Half resting on the inner ledge, I stared out the window at the torches beyond the Rise, eyes aching and weary with the pressure of tears that wouldn’t fall.
I wished I could cry, but it was like the cord that had connected me to my emotions had been severed. It wasn’t that Vikter’s death didn’t hurt. Gods, it ached and throbbed every time I even thought his name, but that was almost all I’d felt in the week and a half since his death. A sharp slice of pain that cut through my chest. No sorrow. No dread. Just pain and anger…so much anger.
Maybe it was because I hadn’t gone to his funeral. I hadn’t made it to any of the funerals, and there had been so many dead that ten or more were held at a time—or so I had heard from Tawny.
It hadn’t been my choice not to attend the services. I’d been asleep. I’d been sleeping a lot this week. Entire days just gone in a blur of sleep and drugged consciousness. I didn’t even remember Tawny helping me bathe away the blood and gore or how I got back to bed. I knew she’d talked to me then, but I couldn’t recall a single thing she’d said. I had this weird impression that I hadn’t been alone while I slept. There was a sensation of callused palms against my cheek, fingers brushing hair back from my face. I had the faintest memory of Hawke talking to me, whispering when the room was filled with sunlight and when it had been taken over by night. Even now, I could feel the touch against my face, my hair. It had been the only grounding connection I’d had while I slept.
I squeezed my lids shut until the phantom sensations vanished, and then I reopened my eyes.
It wasn’t until about four days after the attack on the Rite that I’d learned that Hawke had used some kind of pressure point on my neck to render me unconscious. I’d woken up sometime later in my room, unable to use my voice. The screaming…it had torn up my throat. Hawke had been there, so had Tawny, the Duchess, and a Healer.
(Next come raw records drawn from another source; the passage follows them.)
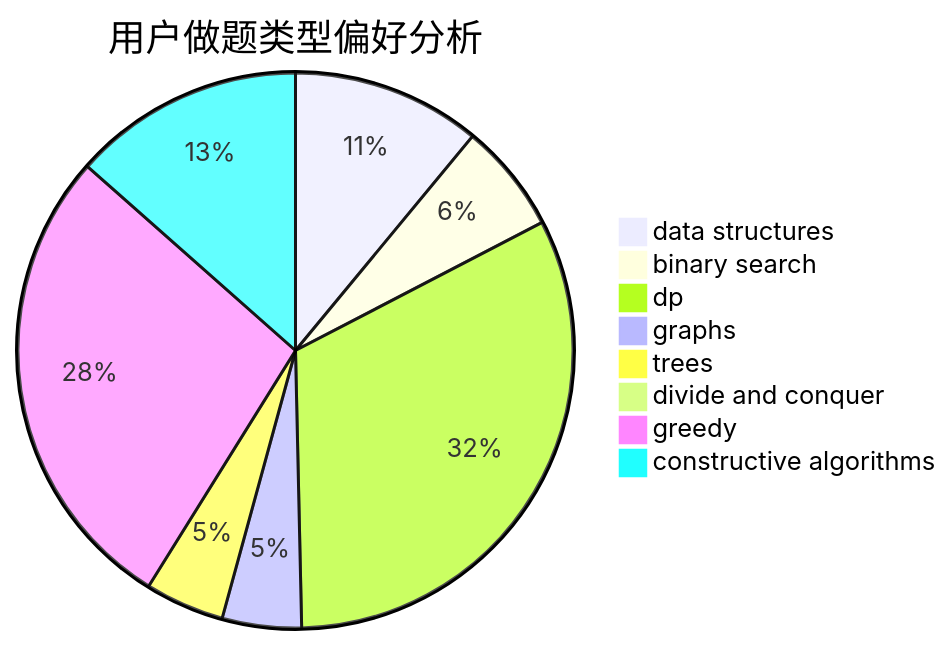
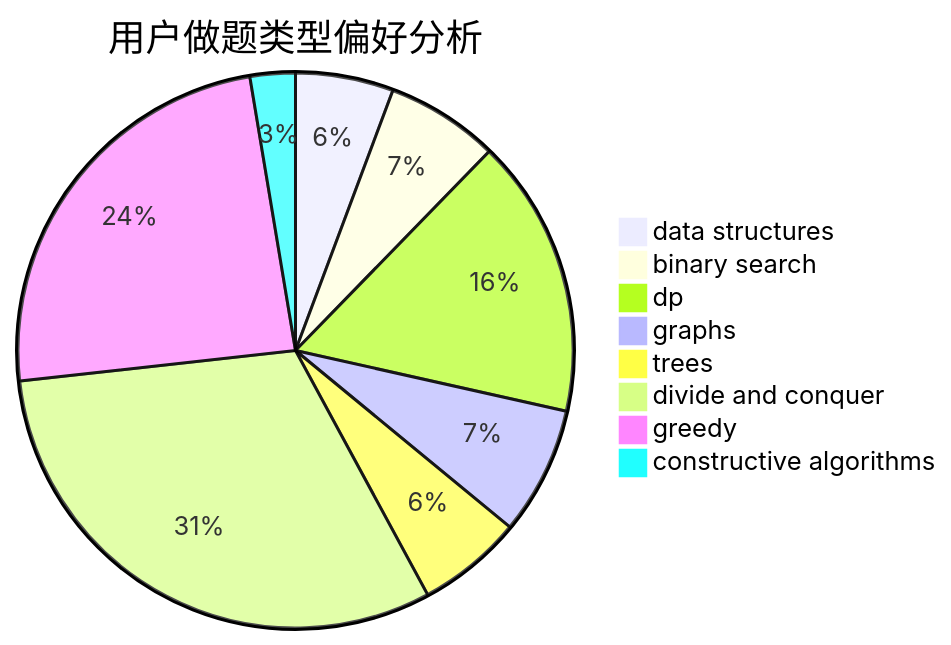
Before and after one commit to sherpahu/cfrs.github.io: the second of 3 diagrams in docs/user/u704.md, drawn with Mermaid. The commit also changed other lines of this file and 2770 other files, not shown here.

````diff
--- a/docs/user/u704.md
+++ b/docs/user/u704.md
@@ -23,11 +23,11 @@
 ```mermaid
 pie title 用户做题类型偏好分析
-    "data structures" :  31
-    "binary search" :  18
-    "dp" :  91
-    "graphs" :  13
-    "trees" :  13
-    "divide and conquer" :  0
-    "greedy" :  78
-    "constructive algorithms" :  38
+    "data structures" :  13
+    "binary search" :  15
+    "dp" :  37
+    "graphs" :  17
+    "trees" :  14
+    "divide and conquer" :  71
+    "greedy" :  55
+    "constructive algorithms" :  6
 ```
````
I was offered a sleeping draught, and for the first time in my life, I took it. I might’ve kept taking it if it hadn’t been for Hawke removing the powder from my room four days ago.